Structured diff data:
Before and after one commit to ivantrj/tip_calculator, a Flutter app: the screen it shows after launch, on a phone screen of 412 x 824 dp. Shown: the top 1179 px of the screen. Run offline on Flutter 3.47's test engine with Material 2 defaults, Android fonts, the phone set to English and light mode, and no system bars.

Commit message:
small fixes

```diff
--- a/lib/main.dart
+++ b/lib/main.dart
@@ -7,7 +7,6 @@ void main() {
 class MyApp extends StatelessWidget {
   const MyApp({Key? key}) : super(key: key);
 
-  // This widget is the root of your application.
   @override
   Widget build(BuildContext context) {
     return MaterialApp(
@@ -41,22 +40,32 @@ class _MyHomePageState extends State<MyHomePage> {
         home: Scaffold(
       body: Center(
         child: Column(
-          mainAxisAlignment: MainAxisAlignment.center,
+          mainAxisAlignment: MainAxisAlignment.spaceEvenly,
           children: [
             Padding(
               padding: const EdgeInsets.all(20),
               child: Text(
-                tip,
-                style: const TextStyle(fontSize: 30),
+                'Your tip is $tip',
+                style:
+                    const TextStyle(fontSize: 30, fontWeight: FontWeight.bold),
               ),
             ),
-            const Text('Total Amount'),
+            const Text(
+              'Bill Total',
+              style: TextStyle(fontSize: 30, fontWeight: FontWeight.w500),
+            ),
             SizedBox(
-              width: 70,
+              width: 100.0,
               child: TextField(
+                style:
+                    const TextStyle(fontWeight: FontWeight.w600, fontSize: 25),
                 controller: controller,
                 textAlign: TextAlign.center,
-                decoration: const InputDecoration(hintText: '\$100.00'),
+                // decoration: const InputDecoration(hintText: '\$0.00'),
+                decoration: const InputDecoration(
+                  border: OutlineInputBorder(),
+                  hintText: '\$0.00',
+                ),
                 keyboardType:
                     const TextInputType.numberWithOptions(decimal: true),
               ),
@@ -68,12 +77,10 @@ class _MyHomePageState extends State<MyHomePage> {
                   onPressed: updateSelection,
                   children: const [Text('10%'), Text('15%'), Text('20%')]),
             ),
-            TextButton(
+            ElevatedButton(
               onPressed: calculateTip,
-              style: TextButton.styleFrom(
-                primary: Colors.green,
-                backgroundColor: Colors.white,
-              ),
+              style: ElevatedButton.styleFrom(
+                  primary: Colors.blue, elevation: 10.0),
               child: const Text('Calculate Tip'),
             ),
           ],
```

#### AIM OF THE EXERCISE:
Show all lines from the entries that hold "fontSize".

#### PROBLEM SOLUTION:
-                style: const TextStyle(fontSize: 30),
+                    const TextStyle(fontSize: 30, fontWeight: FontWeight.bold),
+              style: TextStyle(fontSize: 30, fontWeight: FontWeight.w500),
+                    const TextStyle(fontWeight: FontWeight.w600, fontSize: 25),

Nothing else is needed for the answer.